President Trump Signs Revised ‘Travel Ban’ Executive Order, States File Challenges
This article was prepared with the assistance of ABIL, the Alliance of Business Immigration Lawyers, of which Laura Danielson is an active member.
President Donald Trump signed a new “travel ban” executive order on March 6, 2017, that was scheduled to take effect March 16. Among other things, the new order revokes a previous order signed on January 27, 2017, and reduces to six, from the previous seven, countries whose nationals are suspended from entry under a “temporary pause.” The order exempts permanent residents and valid visa holders as of certain dates and times, and provides for case-by-case discretionary waivers. The order also suspends refugee travel to the United States for 120 days for those not previously admitted, subject to waivers in certain circumstances. The new order includes explanations of President Trump’s rationale for the order’s provisions.

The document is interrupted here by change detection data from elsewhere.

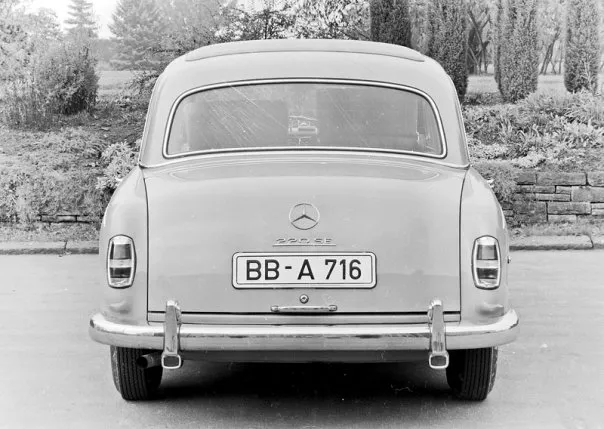
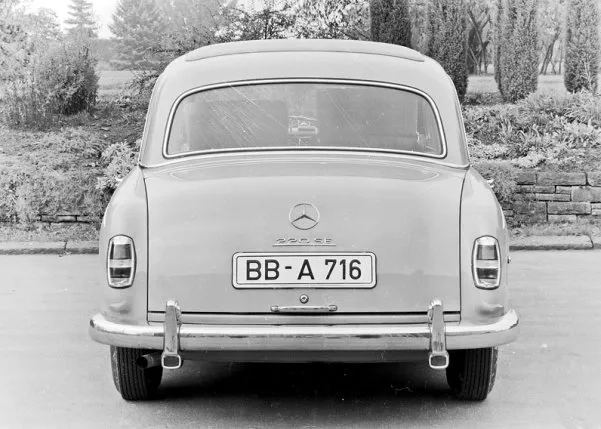
246

diff --git a/pic/ja_mb_img_s.html b/pic/ja_mb_img_s.html
@@ -410,7 +410,7 @@
 				<h3 class="i m0">W128</h3>
 				<p class="i m1">1958 - 1960</p><br>
 				<a href="full/s/w128_f.jpg"><img loading="lazy" src="style/s/w128_f.webp" alt="メルセデス,W128,フロント" width="604" height="429"></a>
-				<a href="full/s/w128_r.jpg"><img loading="lazy" src="style/s/w128_r.webp" alt="メルセデス,W180,リヤ" width="604" height="429"></a>
+				<a href="full/s/w128_r.jpg"><img loading="lazy" src="style/s/w128_r.webp" alt="メルセデス,W180,リヤ" width="601" height="429"></a>
 			</div>
 		</section>
 

diff --git a/pic/mb_img_s.html b/pic/mb_img_s.html
@@ -409,7 +409,7 @@
 				<h3 class="i m0">W128</h3>
 				<p class="i m1">1958 - 1960</p><br>
 				<a href="full/s/w128_f.jpg"><img loading="lazy" src="style/s/w128_f.webp" alt="Mercedes,W128,Frontansicht" width="604" height="429"></a>
-				<a href="full/s/w128_r.jpg"><img loading="lazy" src="style/s/w128_r.webp" alt="Mercedes,W180,Rückansicht" width="604" height="429"></a>
+				<a href="full/s/w128_r.jpg"><img loading="lazy" src="style/s/w128_r.webp" alt="Mercedes,W180,Rückansicht" width="601" height="429"></a>
 			</div>
 		</section>
 

diff --git a/pic/en_mb_img_s.html b/pic/en_mb_img_s.html
@@ -410,7 +410,7 @@
 				<h3 class="i m0">W128</h3>
 				<p class="i m1">1958 - 1960</p><br>
 				<a href="full/s/w128_f.jpg"><img loading="lazy" src="style/s/w128_f.webp" alt="Mercedes,W128,Front view" width="604" height="429"></a>
-				<a href="full/s/w128_r.jpg"><img loading="lazy" src="style/s/w128_r.webp" alt="Mercedes,W180,Rear view" width="604" height="429"></a>
+				<a href="full/s/w128_r.jpg"><img loading="lazy" src="style/s/w128_r.webp" alt="Mercedes,W180,Rear view" width="601" height="429"></a>
 			</div>
 		</section>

Several states immediately filed or joined legal challenges against the new travel ban order, including Hawaii, Washington, New York, Maryland, Oregon and Massachusetts. The states challenging the ban did so for a variety of reasons. Bob Ferguson, attorney general for the state of Washington, said, “We’re asserting that the president cannot unilaterally declare himself free of the court’s restraining order and injunction.” He noted, “After spending more than a month to fix a broken order that he rushed out the door, the President’s new order reinstates several of the same provisions [as the earlier order issued in late January] and has the same illegal motivations as the original. As of this writing both Maryland and Hawaii have issued temporary orders blocking the ban.
The new list of countries on a “temporary pause” for entry of their nationals to the United States includes Iran, Libya, Somalia, Sudan, Syria and Yemen, but does not include Iraq, which the new order says “presents a special case.” The order notes that “[d]ecisions about issuance of visas or granting admission to Iraqi nationals should be subjected to additional scrutiny to determine if applicants have connections with ISIS or other terrorist organizations, or otherwise pose a risk to either national security or public safety.” The new list of countries is “subject to categorical exceptions and case-by-case waivers,” the order states. The new order makes an exception for nationals of the countries on the banned list who had a valid visa at certain specified times and dates; are permanent residents; have other valid travel documents; are dual nationals who are traveling on a passport issued by a non-designated country; are traveling on a diplomatic visa; have been granted asylum; are in refugee status and have already been admitted to the United States; or who have been granted withholding of removal, advance parole, or protection under the Convention Against Torture.
The order also lists examples of possible discretionary waiver cases, such as returning students in an ongoing program of study, and calls for a review of all nonimmigrant visa reciprocity agreements and arrangements, among other things.